If my daughter becomes a Bodhisattva, she and I will both be reincarnating again and again and again until all sentient beings are enlightened. If she becomes a Buddha, our paths won’t cross again because she will have gone before me. That’s kind of sad for me. But ‘All life is sorrowful’ and all that Noble Truth jazz.
I may have said before and will certainly say again that I’m not a Buddhist, despite my love for and appreciation of all things Buddha, especially the Zen koans and Tibetan aesthetics. The reason I am not a Buddhist is I don’t agree with the Four Noble Truths, which are the foundation of Buddhism and which here follow:
- All living things suffer.
- Suffering is caused by attachment.
- Cessation of attachment is the end of suffering.
- The Noble Eightfold Path leads to the cessation of attachment.
That all living things suffer needlessly, senselessly and pointlessly in this miserable shitstorm is certainly true, no doubt about that. And said suffering can be traced back, in any and all cases, to some attachment or other, some fear or desire. After that, Gautama goes in the direction of saying “no” to life’s nightmare, which is where he loses me. I’m an alcoholic drug addict – I spent a dozen+ years saying “no” to life with the aid of every pill, powder and poison I could obtain through fair means or foul. I said enough “no” to life. Now that I’m clean and sober, I’m gonna say “yes” to it. All of it. That doesn’t mean that I don’t deplore arrogance, stupidity, cruelty, violence, malice and all the other awfulness, it means that I’m not willing to forgo the pleasures of life just to avoid the pains. The pleasures are more pleasurable than the pains are painful. Life is fucking worth it and I want it.

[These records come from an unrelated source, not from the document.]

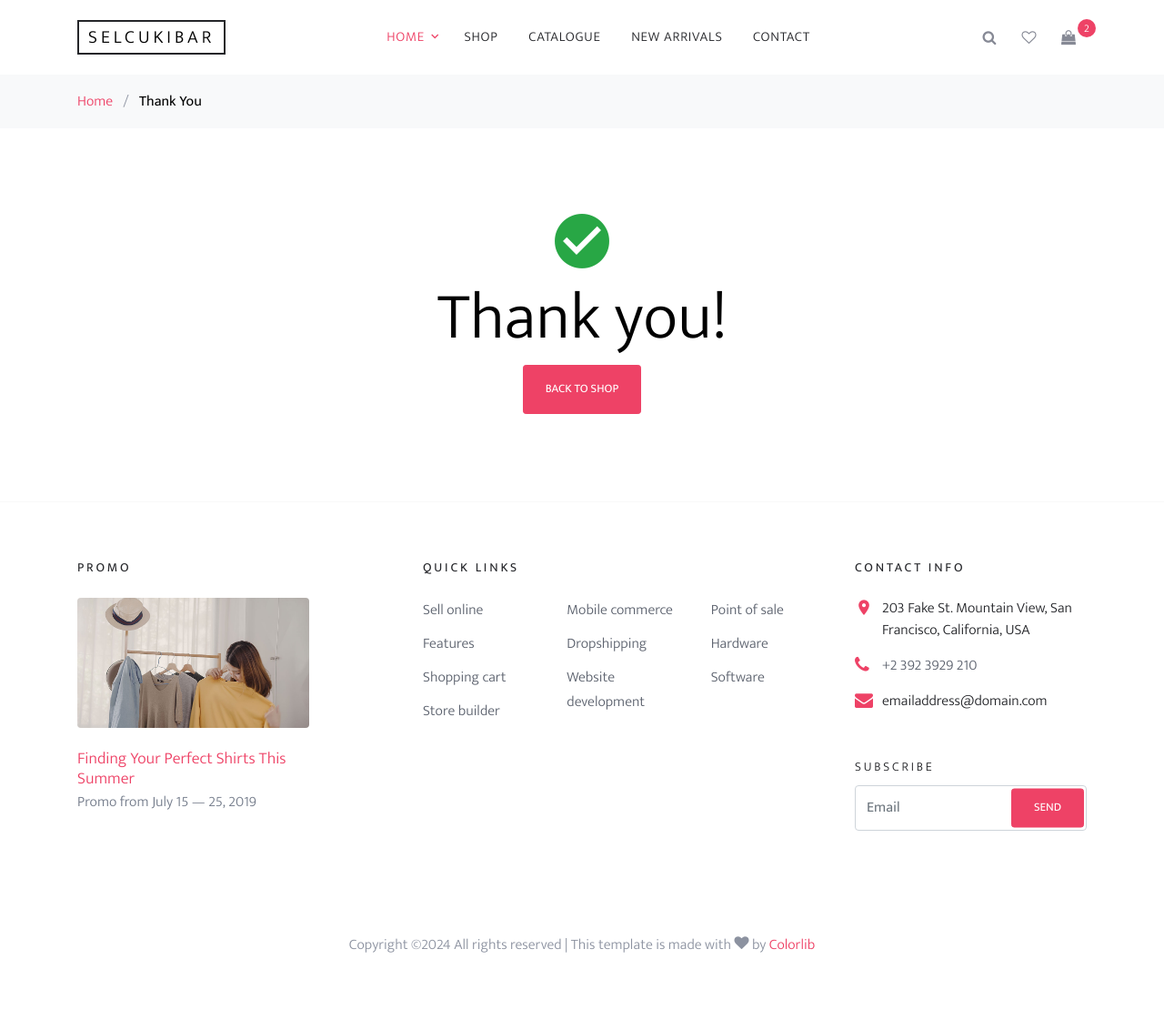
After one commit to Seco035/eccomerce-backend-django, a Django app: page /thankyou/ in a window 1280 px wide. The commit adds this page. Shown: the whole page at 91% size. Run offline with Django 4.2, Linux system fonts and the light colour scheme; some libraries are stand-ins or nearby versions; some web fonts are replaced.

Commit message:
thankyou.html

```diff
--- a/eccomerce/products/templates/products.html
+++ b/eccomerce/products/templates/products.html
@@ -15,7 +15,7 @@
         <div class="row">
           <div class="col-md-6 ml-auto order-md-2 align-self-start">
             <div class="site-block-cover-content">
-            <h2 class="sub-title">#New Summer Collection 2019</h2>
+            <h2 class="sub-title">#New Summer Collection 2024</h2>
             <h1>Arrivals Sales</h1>
             <p><a href="{% url 'products' %}" class="btn btn-black rounded-0">Shop Now</a></p>
             </div>
--- /dev/null
+++ b/eccomerce/products/templates/thankyou.html
@@ -0,0 +1,37 @@
+{% extends "products/base.html" %}
+
+{% load static %}
+
+{% block title %}
+  Thank You
+{% endblock title %}
+
+{% block content %}
+
+  <div class="site-wrap">
+
+    {% include "partials/_navbar.html" %}
+    <div class="bg-light py-3">
+      <div class="container">
+        <div class="row">
+          <div class="col-md-12 mb-0"><a href="{% url 'index' %}">Home</a> <span class="mx-2 mb-0">/</span> <strong class="text-black">Thank You</strong></div>
+        </div>
+      </div>
+    </div>
+
+    <div class="site-section">
+      <div class="container">
+        <div class="row">
+          <div class="col-md-12 text-center">
+            <span class="icon-check_circle display-3 text-success"></span>
+            <h2 class="display-3 text-black">Thank you!</h2>
+            {% comment %} <p class="lead mb-5">You order was successfuly completed.</p> {% endcomment %}
+            <p><a href="shop.html" class="btn btn-sm height-auto px-4 py-3 btn-primary">Back to shop</a></p>
+          </div>
+        </div>
+      </div>
+    </div>
+
+    {% include "partials/_footer.html" %}
+  </div>
+{% endblock content %}
--- a/eccomerce/products/urls.py
+++ b/eccomerce/products/urls.py
@@ -9,5 +9,6 @@ urlpatterns = [
     path('women/', women_products, name="women_products"),
     path('product/<slug:slug>', product_details, name="product_details"),
     path('cart/', cart, name="cart"),
+    path('thankyou/', ty, name="ty"),
     path('contact/', contact, name="contact"),
 ]
--- a/eccomerce/products/views.py
+++ b/eccomerce/products/views.py
@@ -1,4 +1,4 @@
-from django.shortcuts import render, get_object_or_404
+from django.shortcuts import render, redirect
 from .views import *
 from .models import *
 from .forms import ContactForm
@@ -23,6 +23,9 @@ def products(request):
 def cart(request):
     return render(request, "cart.html")
 
+def ty(request):
+    return render(request, "thankyou.html")
+
 def contact(request):
 
 
@@ -30,7 +33,7 @@ def contact(request):
         contact_form = ContactForm(request.POST)
         if contact_form.is_valid():
             contact_form.save()
-            return render(request, "contact.html", {'contact_form': contact_form})
+            return redirect("ty")
     else:
         contact_form = ContactForm
 
```
Also changed, not shown: eccomerce/db.sqlite3.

As we all know, Siddhartha Gautama was motivated to quit the world by seeing, on successive outings, a sick man, an old man, a corpse and a holy man. His thinking was, everyone gets sick, gets old and dies – a holy man, who has quit the world and is seeking a way to stop reincarnating, is attempting to stop reincarnating, to stop the process, to stop getting sick, aging and dying. That’s fine, but if you reincarnate, you get a new body, a new life. Why not focus on the renewal? Why not say “it’s okay that I’m going to get sick, get old and die, because when this meat-carriage is worn out, I’ll get a new one”? Why not say “I’m going to do all I can, accomplish all I can and enjoy all I can and if I don’t get everything done that I want to, I’ll just come back”?

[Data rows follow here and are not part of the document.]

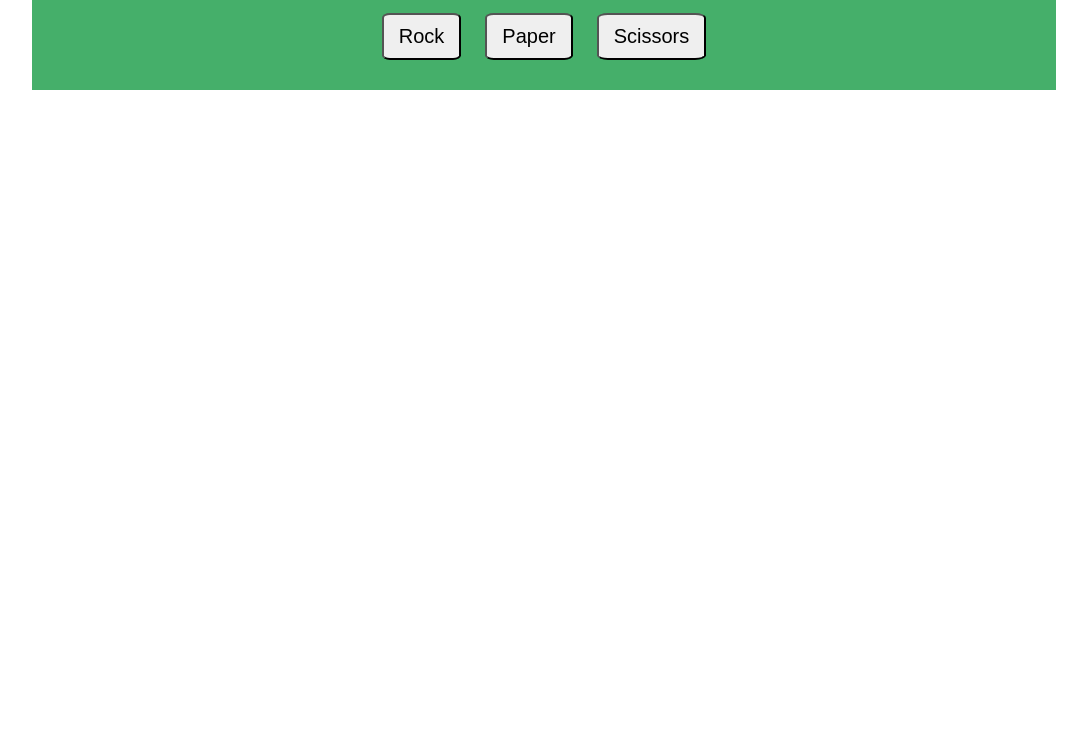
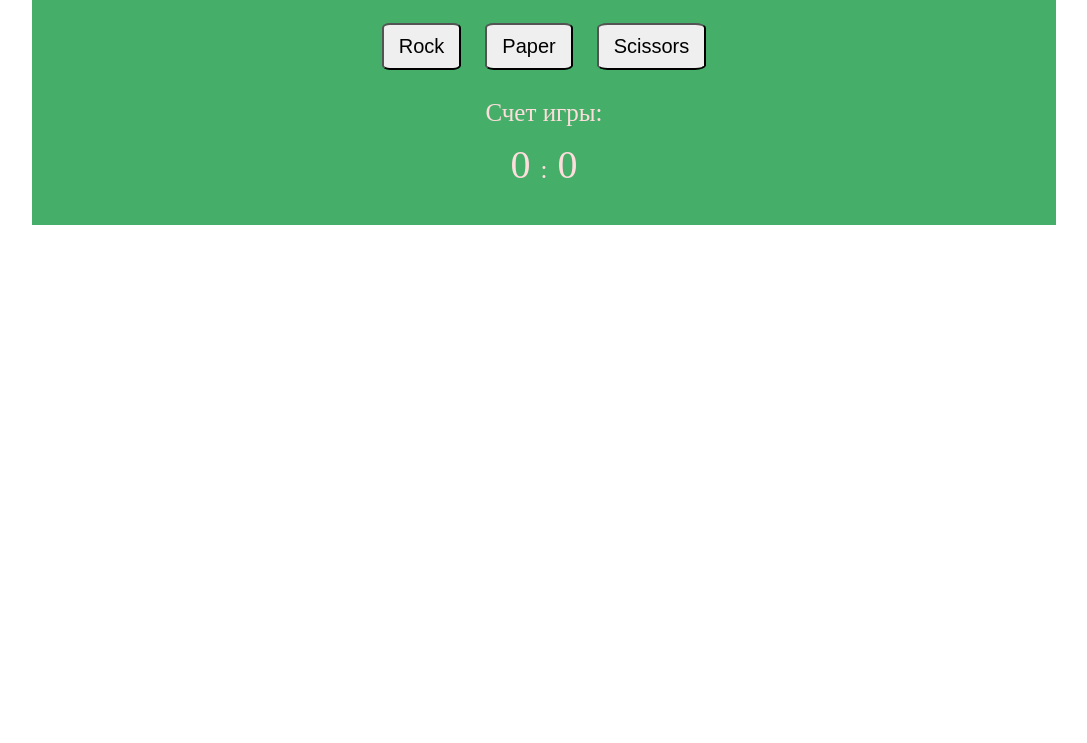
Before and after one commit to Diamato/odin_rock-paper-scissors, a plain HTML site: page index.html in a window 1280 px wide. Shown: the part 57-800 px from the top of the page, without its empty margins (96-1183 px from the left). Drawn offline with Linux system fonts and the light colour scheme.

Commit message:
added styles

```diff
--- a/css/style.css
+++ b/css/style.css
@@ -4,10 +4,11 @@
   width: 80%;
   height: 60%;
   margin: 0 auto;
+  background-color: #45af6a;
+  color: #fdd;
 }
 
 .container {
-  background-color: #45af6a;
   padding: 10px;
   text-align: center;
   margin: 0 auto;
@@ -15,10 +16,9 @@
 .message {
   font-size: 30px;
   padding-bottom: 10px;
-  color: #fdd;
 }
 .buttons {
-  margin: 20px;
+  margin: 30px;
 }
 .btn {
   padding: 10px 15px;
@@ -28,3 +28,14 @@
 .btn:not(:last-child) {
   margin-right: 20px;
 }
+.bill {
+  font-size: 25px;
+  margin-bottom: 30px;
+}
+.bill p {
+  margin-bottom: 20px;
+}
+.bill span {
+  font-size: 40px;
+  padding: 10px;
+}
--- a/index.html
+++ b/index.html
@@ -9,17 +9,19 @@
   <body>
     <main id="game">
       <div class="container">
-        <p class="message">Make your choice:</p>
+        <p class="message">Сделайте ваш выбор:</p>
         <div class="buttons">
           <button class="btn btn--rock">Rock</button>
           <button class="btn btn--paper">Paper</button>
           <button class="btn btn--scissor">Scissors</button>
         </div>
-        <div class="result">
-          <p class="computer-choice"><span></span></p>
-          <p class="player-choice"><span></span></p>
-          <p class="result"></p>
+        <div class="bill">
+          <p>Счет игры:</p>
+          <span class="player-bill">0</span>:<span class="computer-bill"
+            >0</span
+          >
         </div>
+        <div class="result"></div>
       </div>
     </main>
     <script src="script.js"></script>
```
Also changed, not shown: script.js (+7 -0 lines).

That’s what I’m up to. I’ve got some plans and serious intentions and it’s going to take more than a few lifetimes for me to make the changes I have in mind. Actually, I’m glad Gautama is gone away to Nirvāna and isn’t here to get in my way. He was a nice enough guy, but a bit of a whiner.

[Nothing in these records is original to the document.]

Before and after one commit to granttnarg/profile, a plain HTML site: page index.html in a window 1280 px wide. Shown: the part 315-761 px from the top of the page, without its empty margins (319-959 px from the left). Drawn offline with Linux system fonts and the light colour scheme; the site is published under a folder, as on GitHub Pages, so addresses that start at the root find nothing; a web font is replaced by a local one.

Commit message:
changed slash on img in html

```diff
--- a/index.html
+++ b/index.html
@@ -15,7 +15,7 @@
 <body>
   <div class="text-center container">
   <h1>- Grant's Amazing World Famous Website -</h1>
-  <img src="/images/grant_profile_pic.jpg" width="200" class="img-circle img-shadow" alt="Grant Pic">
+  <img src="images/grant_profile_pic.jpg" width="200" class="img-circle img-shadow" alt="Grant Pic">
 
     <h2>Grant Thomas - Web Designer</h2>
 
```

So, if the girl wants to go on to Amitābha’s Pure Land or whatever, I’ll be sorry to see her go, but I’ll still be around, saying “yes” to all that life has to offer – good, bad and ugly – and building towers with blocks.